I know it’s already five months overdue but still, I would like to write a personal post about my 26th year, highlighting the travels I’ve had and the people I met along the way.
Contrary to my 25th year’s travels which were mainly as a solo backpacker or with a travel buddy, 2013-2014 was more of a group travel kind for me. It’s also during this span of time that I’ve met several important people in my life — from CouchSurfing acquaintances to really great friends, and from total strangers to favorite companions and partners in crime. And yes, ’twas also late last year that I met someone whom I’m looking forward to have more travels and adventures with.
In one rather sunny August day, me and some friends from couchsurfing decided to push through with a quick weekend escape to Laiya, Batangas — a coastline of white sand about three or four hours from the paved highways of Manila.
We actually talked about the trip a week before but weren’t really sure if we’d push through. Laiya isn’t exactly known to the Manila populace as a cheap place for a quick getaway.
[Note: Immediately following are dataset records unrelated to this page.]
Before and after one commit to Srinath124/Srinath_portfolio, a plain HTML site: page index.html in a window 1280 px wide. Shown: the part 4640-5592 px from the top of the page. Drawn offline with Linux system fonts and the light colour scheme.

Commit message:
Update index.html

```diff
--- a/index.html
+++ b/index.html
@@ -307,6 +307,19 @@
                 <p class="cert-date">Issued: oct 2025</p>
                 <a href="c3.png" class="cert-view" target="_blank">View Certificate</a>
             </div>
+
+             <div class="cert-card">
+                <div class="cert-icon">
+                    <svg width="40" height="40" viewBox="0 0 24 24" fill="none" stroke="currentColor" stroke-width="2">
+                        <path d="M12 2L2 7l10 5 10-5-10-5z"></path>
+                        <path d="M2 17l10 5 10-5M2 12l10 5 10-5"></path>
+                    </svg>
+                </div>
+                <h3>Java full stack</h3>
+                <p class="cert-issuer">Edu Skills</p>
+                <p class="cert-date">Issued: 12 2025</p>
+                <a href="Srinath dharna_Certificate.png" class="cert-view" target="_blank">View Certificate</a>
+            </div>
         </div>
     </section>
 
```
When you say Laiya, it’s possible that the first thought are the big and fancy resort hotels that charge you about 4000 per person for the weekend — which, I think, for the services, amenities and package food menu that is included is just fair for a touristy weekend vacay.